(WKBN) – Every thing you learn about COVID-19 is important. Most of us hear what the governors or president are telling us, but some of us get the information through sign language.
Many people watching Ohio’s daily coronavirus briefing don’t even look at the governor. They’re focused on Marla Berkowitz, who’s providing the sign language interpretation they need.
“Every deaf person in Ohio that uses American Sign Language, that’s the only way that they’re getting the message from the governor,” said Dr. Sheryl Figliano, an audiologist.
The Americans with Disabilities Act was signed in 1990 and requires the governors’ briefings in Ohio, Pennsylvania and across America be signed by a licensed interpreter or have closed captioning to help the hearing impaired.
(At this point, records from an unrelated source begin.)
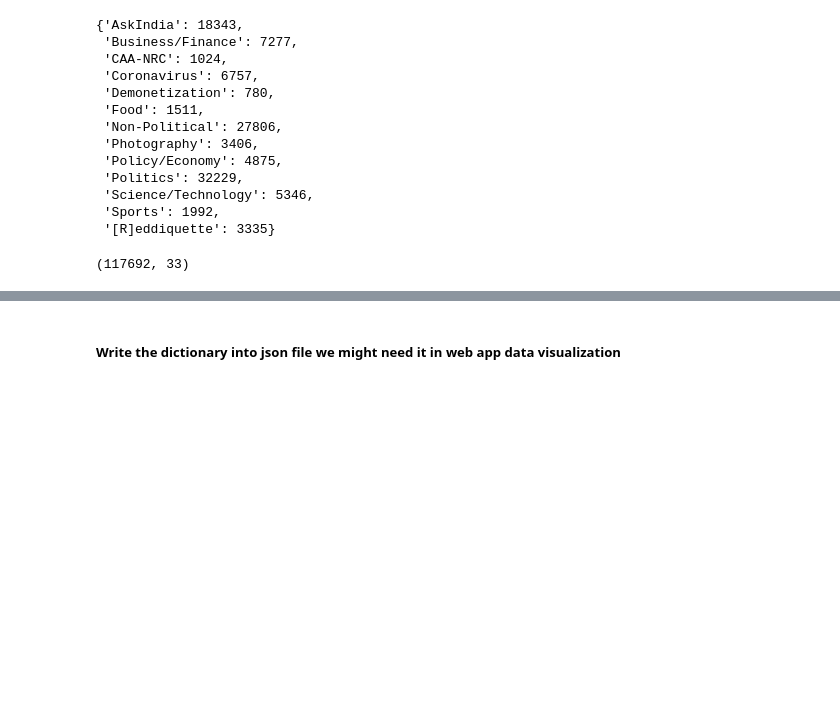
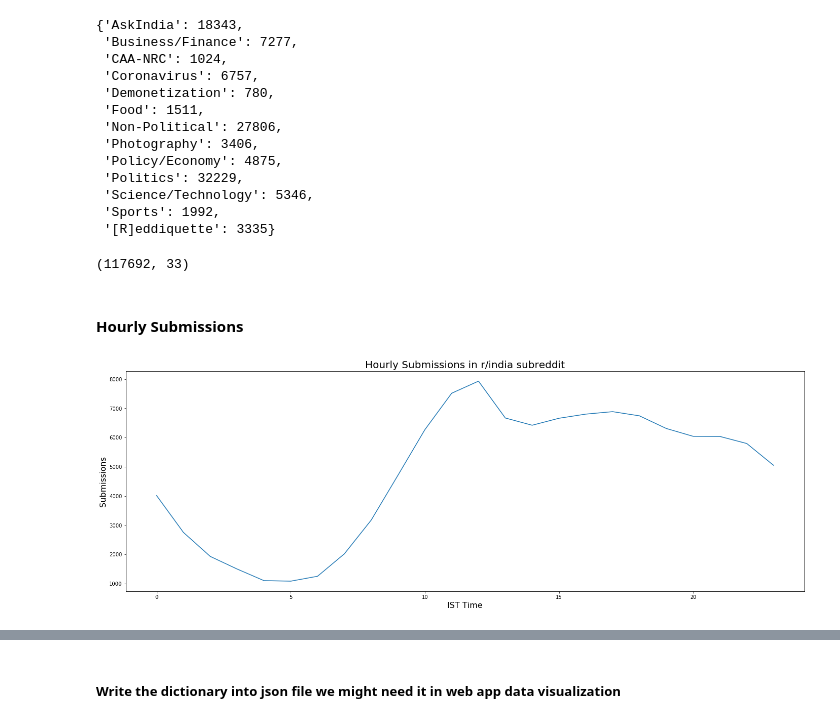
Before and after one commit to macabdul9/reddit-flait-detector, a Jupyter notebook: notebooks/reddit_flair_data_acquisation_June_2019.ipynb, the cells around one changed output, grey strips where cells are left out. Saved outputs shown, nothing was run; the diff lists cells and outputs as text; code cells hidden in the pictures; blank space fills up the shorter version.

```diff
--- a/notebooks/reddit_flair_data_acquisation_June_2019.ipynb
+++ b/notebooks/reddit_flair_data_acquisation_June_2019.ipynb
@@ -410,3 +410,25 @@ for row in tqdm(range(df_no_missing_flairs.shape[0])):
 # %%
 # drop them by indices
 new_df = df_no_missing_flairs.drop(index)
+# %% [markdown]
+#### Hourly Submissions
+# %%
+new_df['hour'] = new_df.created_utc.apply(lambda x : datetime.datetime.fromtimestamp(x).hour)
+# %%
+plt.figure(figsize=(24, 8))
+ax = sns.lineplot(data=new_df.link_flair_text.groupby(new_df.hour).count())
+
+# Interactive plot
+
+# new_df.link_flair_text.groupby(new_df.hour).count().iplot(
+#     title="Hourly Submission in r/india",
+#     xTitle="TIME IST",
+#     yTitle="Submissions"
+# )
+
+plt.title("Hourly Submissions in r/india subreddit", fontdict={"fontsize":20})
+plt.xlabel("IST Time", fontdict={"fontsize":16})
+plt.ylabel("Submissions", fontdict={"fontsize":16})
+plt.show()
+# %% [output]
+[figure, added]
```
Also changed, not shown: parts of 13 cells of this notebook.
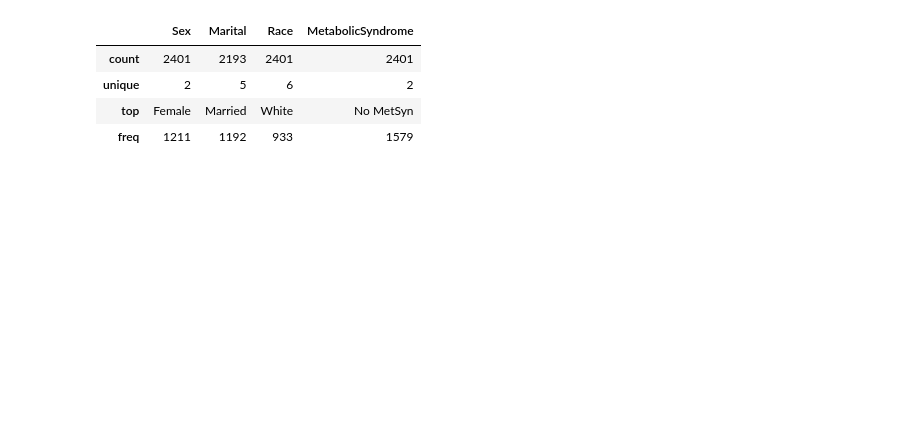
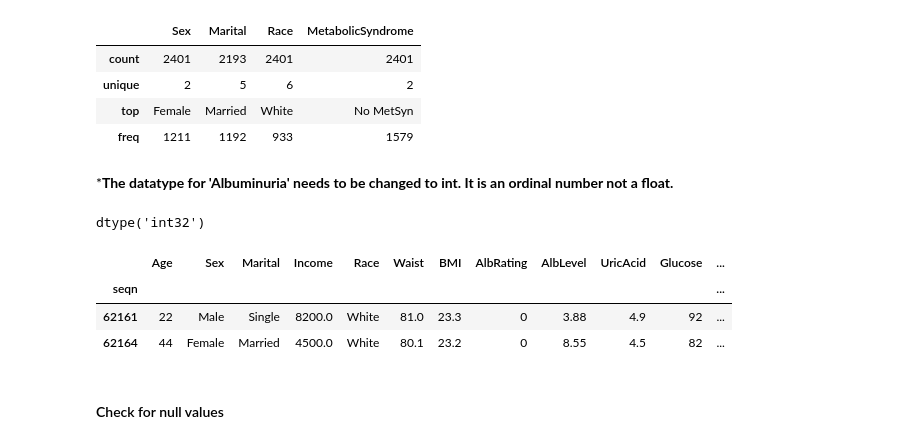
Before and after one commit to SeeBee8/Metabolic-Syndrome-Prediction, a Jupyter notebook: Untitled.ipynb, the cells around one changed output. Drawn from its saved outputs; the diff is of its cells as text; code cells hidden in the pictures; blank space fills up the shorter version.

```diff
--- a/Untitled.ipynb
+++ b/Untitled.ipynb
@@ -391,0 +375,2 @@ check tryglycerides 1562
+# %% [markdown]
+***The datatype for 'Albuminuria' needs to be changed to int.  It is an ordinal number not a float.**
@@ -391,0 +379,17 @@ check tryglycerides 1562
+# %%
+df['Albuminuria'].dtype
+# %% [output]
+dtype('int32')
+# %%
+# Rename columns to make life easier
+rename_dict = {'MetabolicSyndrome': 'MetS', 'WaistCirc': 'Waist', 'BloodGlucose': 'Glucose',
+               'UrAlbCr': 'AlbLevel', 'Albuminuria': 'AlbRating'}
+df = df.rename(rename_dict, axis=1)
+df.head(2)
+# %% [output]
+|  | Age | Sex | Marital | Income | Race | Waist | BMI | AlbRating | AlbLevel | UricAcid | Glucose | ... |
+| seqn |  |  |  |  |  |  |  |  |  |  |  | ... |
+| 62161 | 22 | Male | Single | 8200.0 | White | 81.0 | 23.3 | 0 | 3.88 | 4.9 | 92 | ... |
+| 62164 | 44 | Female | Married | 4500.0 | White | 80.1 | 23.2 | 0 | 8.55 | 4.5 | 82 | ... |
+# %% [markdown]
+#### Check for null values
```
Also changed, not shown: parts of 22 cells of this notebook.
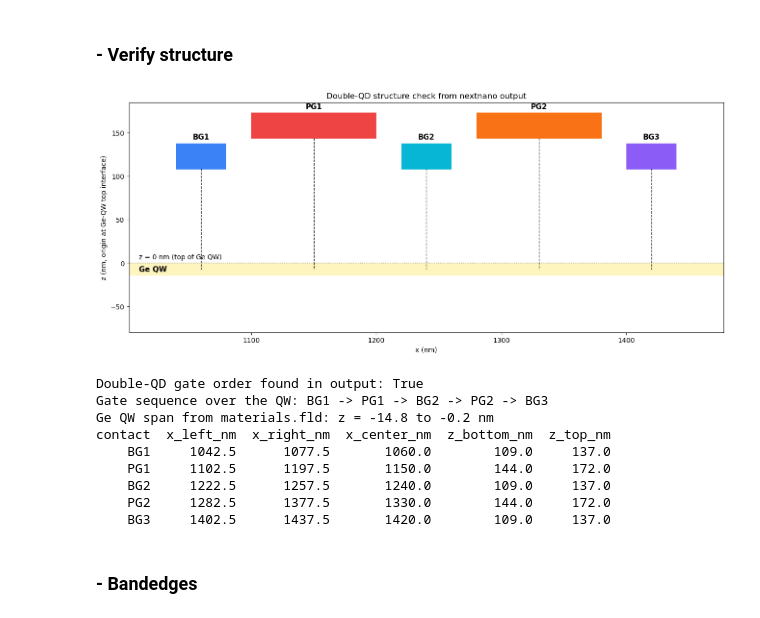
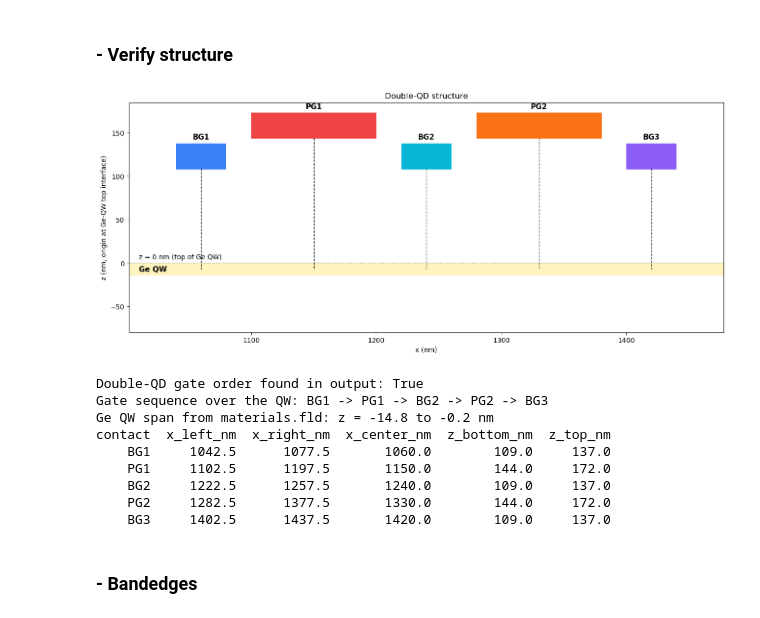
Before and after one commit to robertjovanov/qpu-design-automation-toolkit, a Jupyter notebook: notebooks/experiments/double_qd.ipynb, the cells around one changed output. Drawn from its saved outputs; the diff is of its cells as text; code cells hidden in the pictures.

Commit message:
Added the double QD files

```diff
--- a/notebooks/experiments/double_qd.ipynb
+++ b/notebooks/experiments/double_qd.ipynb
@@ -370,35 +370,35 @@ for row in gate_df.itertuples():
         fontsize=11,
         fontweight="bold",
     )
     ax.plot(
         [row.x_center_nm, row.x_center_nm],
         [row.z_bottom_nm, z_ge_mid],
         "--",
         color="k",
         lw=1,
         alpha=0.8,
     )
 
 ax.axhline(0, color="k", ls=":", lw=1, alpha=0.6)
 ax.text(xlim[0] + 8, 3, "z = 0 nm (top of Ge QW)", ha="left", va="bottom", fontsize=10)
 ax.text(xlim[0] + 8, z_ge_mid, "Ge QW", ha="left", va="center", fontsize=11, fontweight="bold")
 
 ax.set_xlim(*xlim)
 ax.set_ylim(-80, 185)
 ax.set_xlabel("x (nm)")
 ax.set_ylabel("z (nm, origin at Ge-QW top interface)")
-ax.set_title("Double-QD structure check from nextnano output")
+ax.set_title("Double-QD structure")
 ax.set_facecolor("white")
 ax.grid(False)
 
 plt.show()
 
 print(f"Double-QD gate order found in output: {order_ok}")
 print("Gate sequence over the QW:", " -> ".join(gate_df["contact"]))
 print(f"Ge QW span from materials.fld: z = {z_ge_min:.1f} to {z_ge_max:.1f} nm")
 print(gate_df.round(1).to_string(index=False))
 # %% [output]
-[figure, old version]
+[figure, new version]
 Double-QD gate order found in output: True
 Gate sequence over the QW: BG1 -> PG1 -> BG2 -> PG2 -> BG3
 Ge QW span from materials.fld: z = -14.8 to -0.2 nm
```
Also changed, not shown: 2 other files.
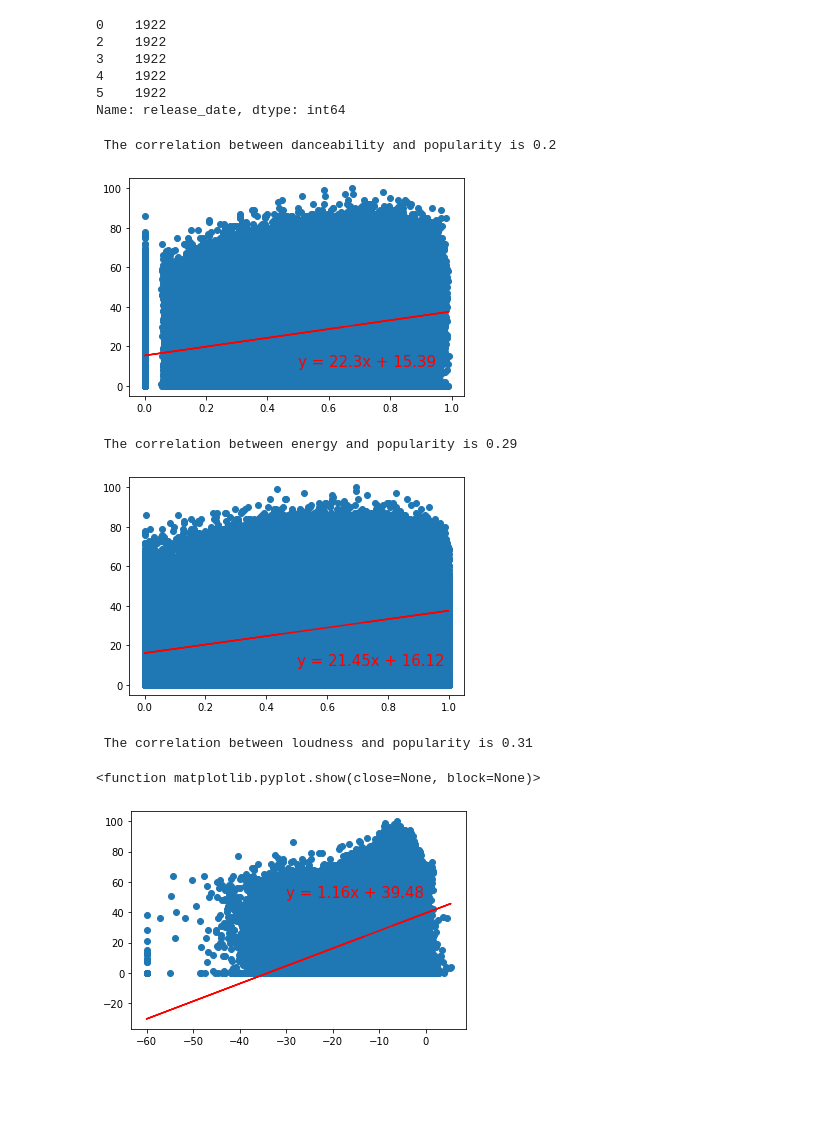
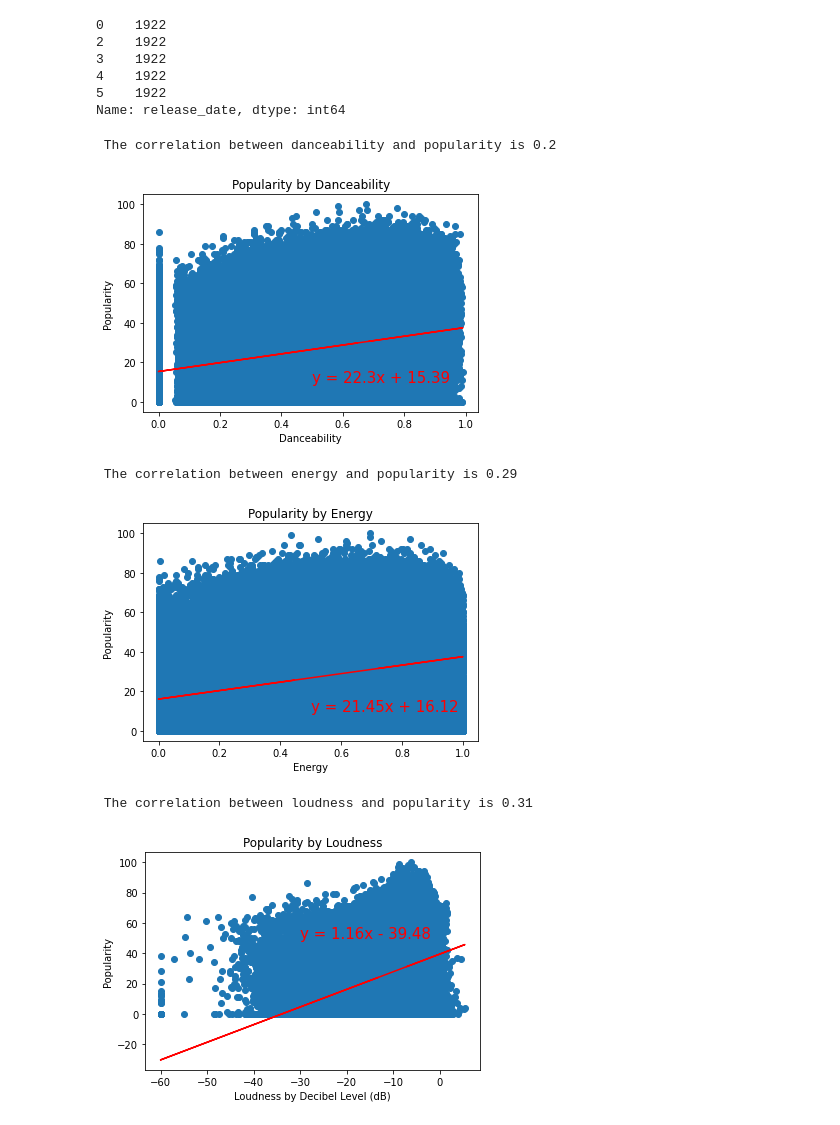
Before and after one commit to bradleyp18/Project1FreshPerspective, a Jupyter notebook: spotify.ipynb, the cells around one changed output. Saved outputs shown, nothing was run; the diff lists cells and outputs as text; code cells hidden in the pictures; blank space fills up the shorter version.

```diff
--- a/spotify.ipynb
+++ b/spotify.ipynb
@@ -83,29 +83,32 @@ music_df = music_df.dropna()
 # %%
 x1 = music_df['danceability']
 y1 = music_df['popularity']
 
 # Calculate correlation coefficient
 
 corCof = st.pearsonr(x1, y1)
 print(f" The correlation between danceability and popularity is {round(corCof[0],2)}")
 
 # Calculate linear regression line
 (slope, intercept, rvalue, pvalue, stderr) = linregress(x1, y1)
 regressValues = x1 * slope + intercept
 lineEquation = "y = " + str(round(slope,2)) + "x + " + str(round(intercept,2))
 
 # plot scatter and linear regression
 plt.scatter(x1, y1)
 plt.plot(x1, regressValues, 'r-')
 
 # Label of lincear regression
 plt.annotate(lineEquation,(.5,10), fontsize= 15, color = 'Red')
-plt.show()
 
 # Label graph
+plt.xlabel('Danceability')
+plt.ylabel('Popularity')
+plt.title('Popularity by Danceability')
+plt.show()
 # %% [output]
  The correlation between danceability and popularity is 0.2
-[figure, old version]
+[figure, new version]
 # %%
 x1 = music_df['energy']
 y1 = music_df['popularity']
@@ -126,12 +129,15 @@ plt.plot(x1, regressValues, 'r-')
 
 # Label of lincear regression
 plt.annotate(lineEquation,(.5,10), fontsize= 15, color = 'Red')
-plt.show()
 
 # Label graph
+plt.xlabel('Energy')
+plt.ylabel('Popularity')
+plt.title('Popularity by Energy')
+plt.show()
 # %% [output]
  The correlation between energy and popularity is 0.29
-[figure, old version]
+[figure, new version]
 # %%
 x1 = music_df['loudness']
 y1 = music_df['popularity']
@@ -144,7 +150,7 @@ print(f" The correlation between loudness and popularity is {round(corCof[0],2)}
 # Calculate linear regression line
 (slope, intercept, rvalue, pvalue, stderr) = linregress(x1, y1)
 regressValues = x1 * slope + intercept
-lineEquation = "y = " + str(round(slope,2)) + "x + " + str(round(intercept,2))
+lineEquation = "y = " + str(round(slope,2)) + "x - " + str(round(intercept,2))
 
 # plot scatter and linear regression
 plt.scatter(x1, y1)
@@ -152,13 +158,15 @@ plt.plot(x1, regressValues, 'r-')
 
 # Label of lincear regression
 plt.annotate(lineEquation,(-30,50), fontsize= 15, color = 'Red')
-plt.show
 
 # Label graph
+plt.xlabel('Loudness by Decibel Level (dB)')
+plt.ylabel('Popularity')
+plt.title('Popularity by Loudness')
+plt.show()
 # %% [output]
  The correlation between loudness and popularity is 0.31
-<function matplotlib.pyplot.show(close=None, block=None)>
-[figure, old version]
+[figure, new version]
 # %%
 x1 = music_df['tempo']
 y1 = music_df['popularity']
```
Also changed, not shown: parts of 6 cells of this notebook, 8 other files.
Sign language is not a word-for-word translation of the English language.
“A lot of it is based on facial expressions,” Figliano said. “It’s processed visually versus auditorially.”
The way Berkowitz does it has caught many people’s attention. She gets involved, always seems bright and cheery, and has been a key figure in Ohio’s briefings — more important to the deaf community than DeWine or Dr. Amy Acton.
“She is amazing,” Figliano said. “She is a hero to me and, again, kudos to the governor for picking her because she is top-notch.”
The signing is the most important part of the job. The signer is making sure every Ohioan has vital information.
Someone who is deaf prefers an expert interpreter over reading closed captioning.
“Sign language is a natural language like any other language and I’m so happy that he recognizes the need for accessibility,” Figliano said.
Berkowitz herself is deaf. Someone signs to her and she passes along the interpretation.